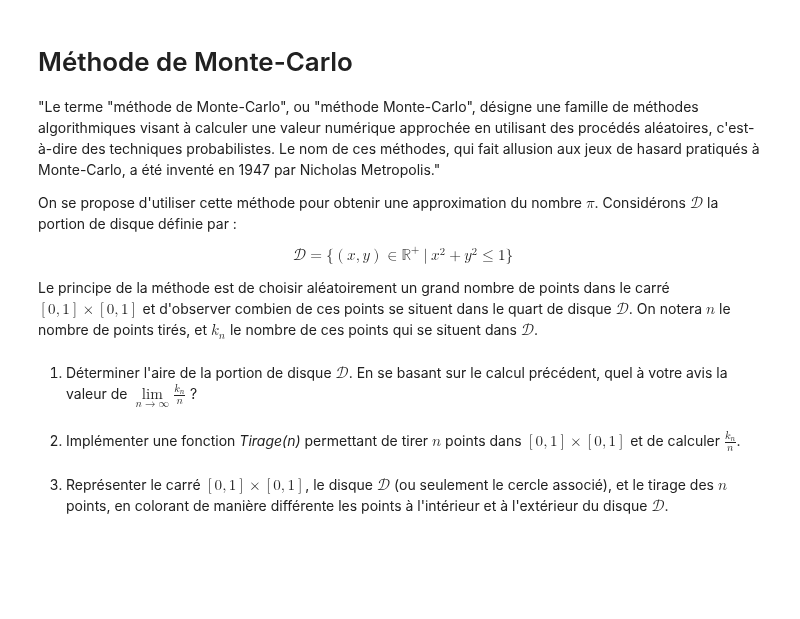
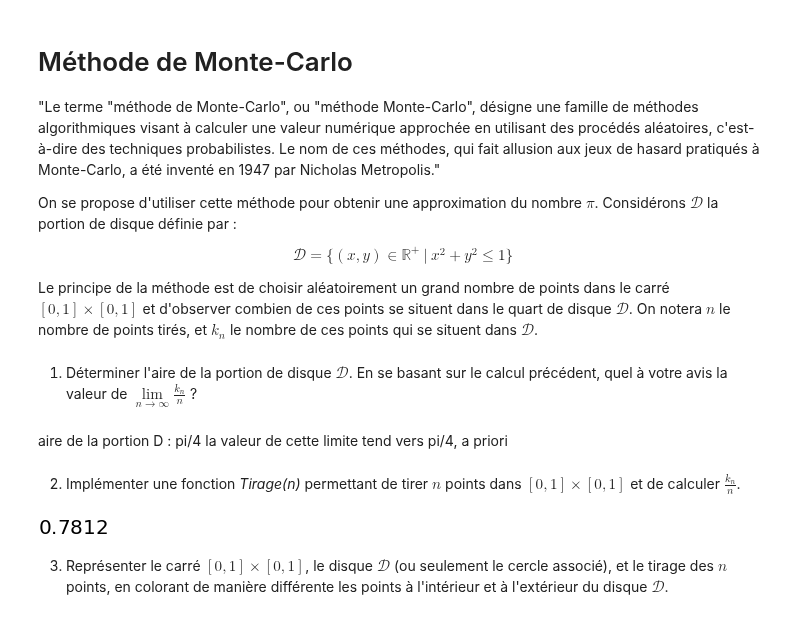
Before and after one commit to Skaopap/projet_approximation_pi, a Jupyter notebook: projet_calcul_pi.ipynb, the cells around one changed output. Saved outputs shown, nothing was run; the diff lists cells and outputs as text; code cells hidden in the pictures; blank space fills up the shorter version.

```diff
--- a/projet_calcul_pi.ipynb
+++ b/projet_calcul_pi.ipynb
@@ -302,9 +302,47 @@ situent dans $\mathcal{D}$.
 1.  Déterminer l'aire de la portion de disque $\mathcal{D}$. En se
     basant sur le calcul précédent, quel à votre avis la valeur de
     $\lim\limits_{n \to \infty} \frac{k_n}{n}$ ?
+# %% [markdown]
+aire de la portion D : pi/4
+la valeur de cette limite tend vers pi/4, a priori
 # %% [markdown]
 2.  Implémenter une fonction *Tirage(n)* permettant de tirer $n$ points
     dans $[0,1]\times [0,1]$ et de calculer $\frac{k_n}{n}$.
+# %%
+import random
+
+def randomPoints(p_N):
+
+    l_aPoints = []
+
+    for l_index in range (0,p_N) :
+
+        l_aNewPoint = [random.random(),random.random()]
+        l_aPoints.append(l_aNewPoint)
+
+    return l_aPoints
+
+def isInCircle(p_aPoints):
+    if ( (pow(p_aPoints[0],2)+pow(p_aPoints[1],2)) <= 1 ) :
+        return True
+    else :
+        return False
+
+def Tirage(p_N):
+
+    l_aPoints = randomPoints(p_N)
+
+    l_Kn = 0
+
+    for l_Point in l_aPoints :
+        if ( isInCircle(l_Point) ) :
+            l_Kn+=1
+
+    return l_Kn/p_N
+
+Tirage(10000)
+# %% [output]
+[figure, added]
 # %% [markdown]
 3.  Représenter le carré $[0,1]\times [0,1]$, le disque $\mathcal{D}$
     (ou seulement le cercle associé), et le tirage des $n$ points, en
```
Also changed, not shown: parts of 5 cells of this notebook.
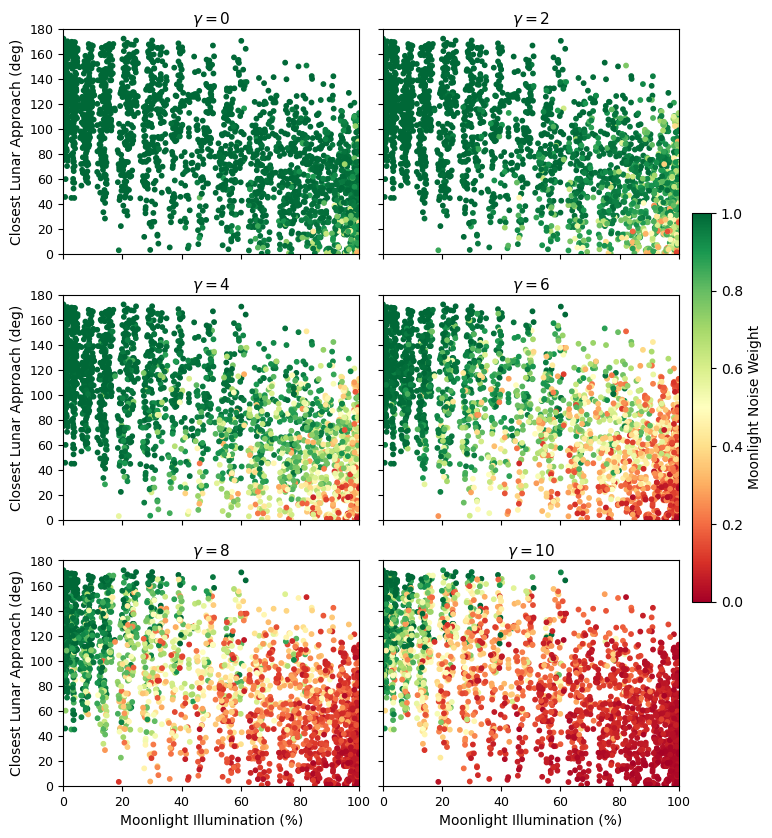
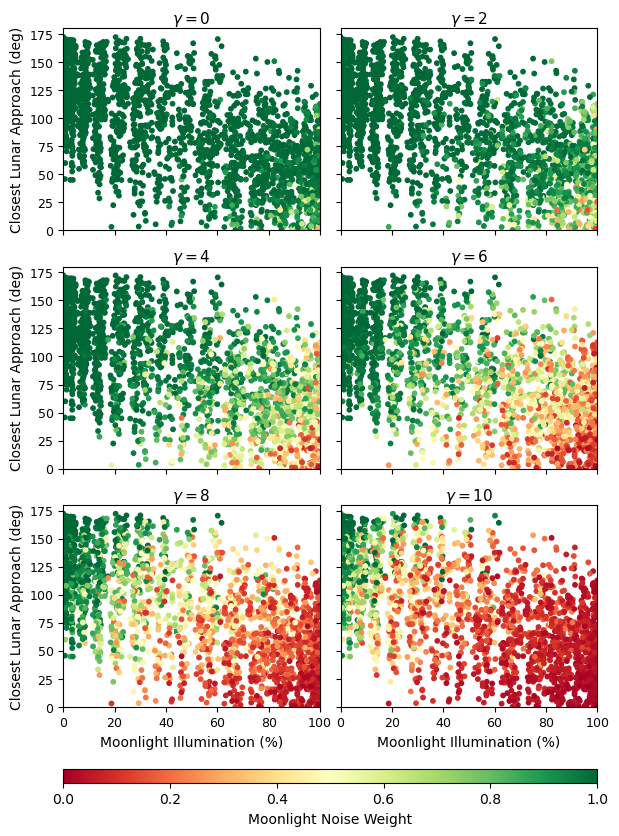
Code edit (unified diff) that turned the first committed figure into the second:
--- before
+++ after
@@ -12,5 +12,5 @@
     3,
     2,
-    figsize=(8.2, 8.8),
+    figsize=(6, 10),
     sharex=True,
     sharey=True,
@@ -56,6 +56,6 @@
 fig.subplots_adjust(
     left=0.09,
-    right=0.88,
-    bottom=0.08,
+    right=0.98,
+    bottom=0.16,
     top=0.94,
     wspace=0.08,
@@ -63,11 +63,14 @@
 )
 
+# Horizontal colorbar at bottom
 cbar = fig.colorbar(
     sc,
     ax=axes,
-    fraction=0.03,
-    pad=0.02,
-    shrink=0.95,
+    orientation="horizontal",
+    fraction=0.05,
+    pad=0.08,
+    aspect=40,
 )
+
 cbar.set_label("Moonlight Noise Weight")
 

Commit: Doc figure clarity improvements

§ **What you need to do**: Reproduce every line of the material precisely, omitting its pictures.

§ **Expected output**:
Before and after one commit to Skaopap/projet_approximation_pi, a Jupyter notebook: projet_calcul_pi.ipynb, the cells around one changed output. Saved outputs shown, nothing was run; the diff lists cells and outputs as text; code cells hidden in the pictures; blank space fills up the shorter version.

```diff
--- a/projet_calcul_pi.ipynb
+++ b/projet_calcul_pi.ipynb
@@ -302,9 +302,47 @@ situent dans $\mathcal{D}$.
 1.  Déterminer l'aire de la portion de disque $\mathcal{D}$. En se
     basant sur le calcul précédent, quel à votre avis la valeur de
     $\lim\limits_{n \to \infty} \frac{k_n}{n}$ ?
+# %% [markdown]
+aire de la portion D : pi/4
+la valeur de cette limite tend vers pi/4, a priori
 # %% [markdown]
 2.  Implémenter une fonction *Tirage(n)* permettant de tirer $n$ points
     dans $[0,1]\times [0,1]$ et de calculer $\frac{k_n}{n}$.
+# %%
+import random
+
+def randomPoints(p_N):
+
+    l_aPoints = []
+
+    for l_index in range (0,p_N) :
+
+        l_aNewPoint = [random.random(),random.random()]
+        l_aPoints.append(l_aNewPoint)
+
+    return l_aPoints
+
+def isInCircle(p_aPoints):
+    if ( (pow(p_aPoints[0],2)+pow(p_aPoints[1],2)) <= 1 ) :
+        return True
+    else :
+        return False
+
+def Tirage(p_N):
+
+    l_aPoints = randomPoints(p_N)
+
+    l_Kn = 0
+
+    for l_Point in l_aPoints :
+        if ( isInCircle(l_Point) ) :
+            l_Kn+=1
+
+    return l_Kn/p_N
+
+Tirage(10000)
+# %% [output]
+[figure, added]
 # %% [markdown]
 3.  Représenter le carré $[0,1]\times [0,1]$, le disque $\mathcal{D}$
     (ou seulement le cercle associé), et le tirage des $n$ points, en
```
Also changed, not shown: parts of 5 cells of this notebook.
Code edit (unified diff) that turned the first committed figure into the second:
--- before
+++ after
@@ -12,5 +12,5 @@
     3,
     2,
-    figsize=(8.2, 8.8),
+    figsize=(6, 10),
     sharex=True,
     sharey=True,
@@ -56,6 +56,6 @@
 fig.subplots_adjust(
     left=0.09,
-    right=0.88,
-    bottom=0.08,
+    right=0.98,
+    bottom=0.16,
     top=0.94,
     wspace=0.08,
@@ -63,11 +63,14 @@
 )
 
+# Horizontal colorbar at bottom
 cbar = fig.colorbar(
     sc,
     ax=axes,
-    fraction=0.03,
-    pad=0.02,
-    shrink=0.95,
+    orientation="horizontal",
+    fraction=0.05,
+    pad=0.08,
+    aspect=40,
 )
+
 cbar.set_label("Moonlight Noise Weight")
 

Commit: Doc figure clarity improvements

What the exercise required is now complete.